*SUPPLIED DATA*:

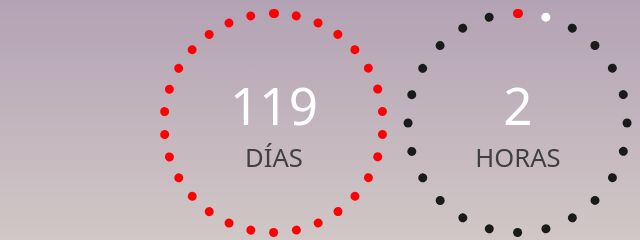
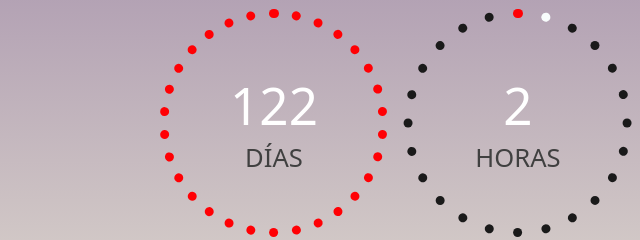
Before and after one commit to pedrogalvis/project-countdown, a plain HTML site: page index.html in a window 1280 px wide. Shown: the part 260-500 px from the top of the page, 0-640 px from the left. Drawn offline with Linux system fonts and the light colour scheme.

Commit message:
Update index.html

```diff
--- a/index.html
+++ b/index.html
@@ -440,7 +440,7 @@ section {
 
     <h1>Lo lograste !!!<span> <br>Inicias una maravillosa carrera en 2026!</span></h1>
 
-    <div class="countdown" data-target-date="2026-02-24T00:00:00"></div>
+    <div class="countdown" data-target-date="2026-02-27T00:00:00"></div>
 
    <!-- nueva sección UN -->
 <section id="un-nacional" style="text-align: center; margin: 2rem 0;">
```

*GOAL OF THE EXERCISE*:
Scan the data above for the word "countdown" and report every line where it is found.

*RESPONSE AREA*:
Before and after one commit to pedrogalvis/project-countdown, a plain HTML site: page index.html in a window 1280 px wide. Shown: the part 260-500 px from the top of the page, 0-640 px from the left. Drawn offline with Linux system fonts and the light colour scheme.
-    <div class="countdown" data-target-date="2026-02-24T00:00:00"></div>
+    <div class="countdown" data-target-date="2026-02-27T00:00:00"></div>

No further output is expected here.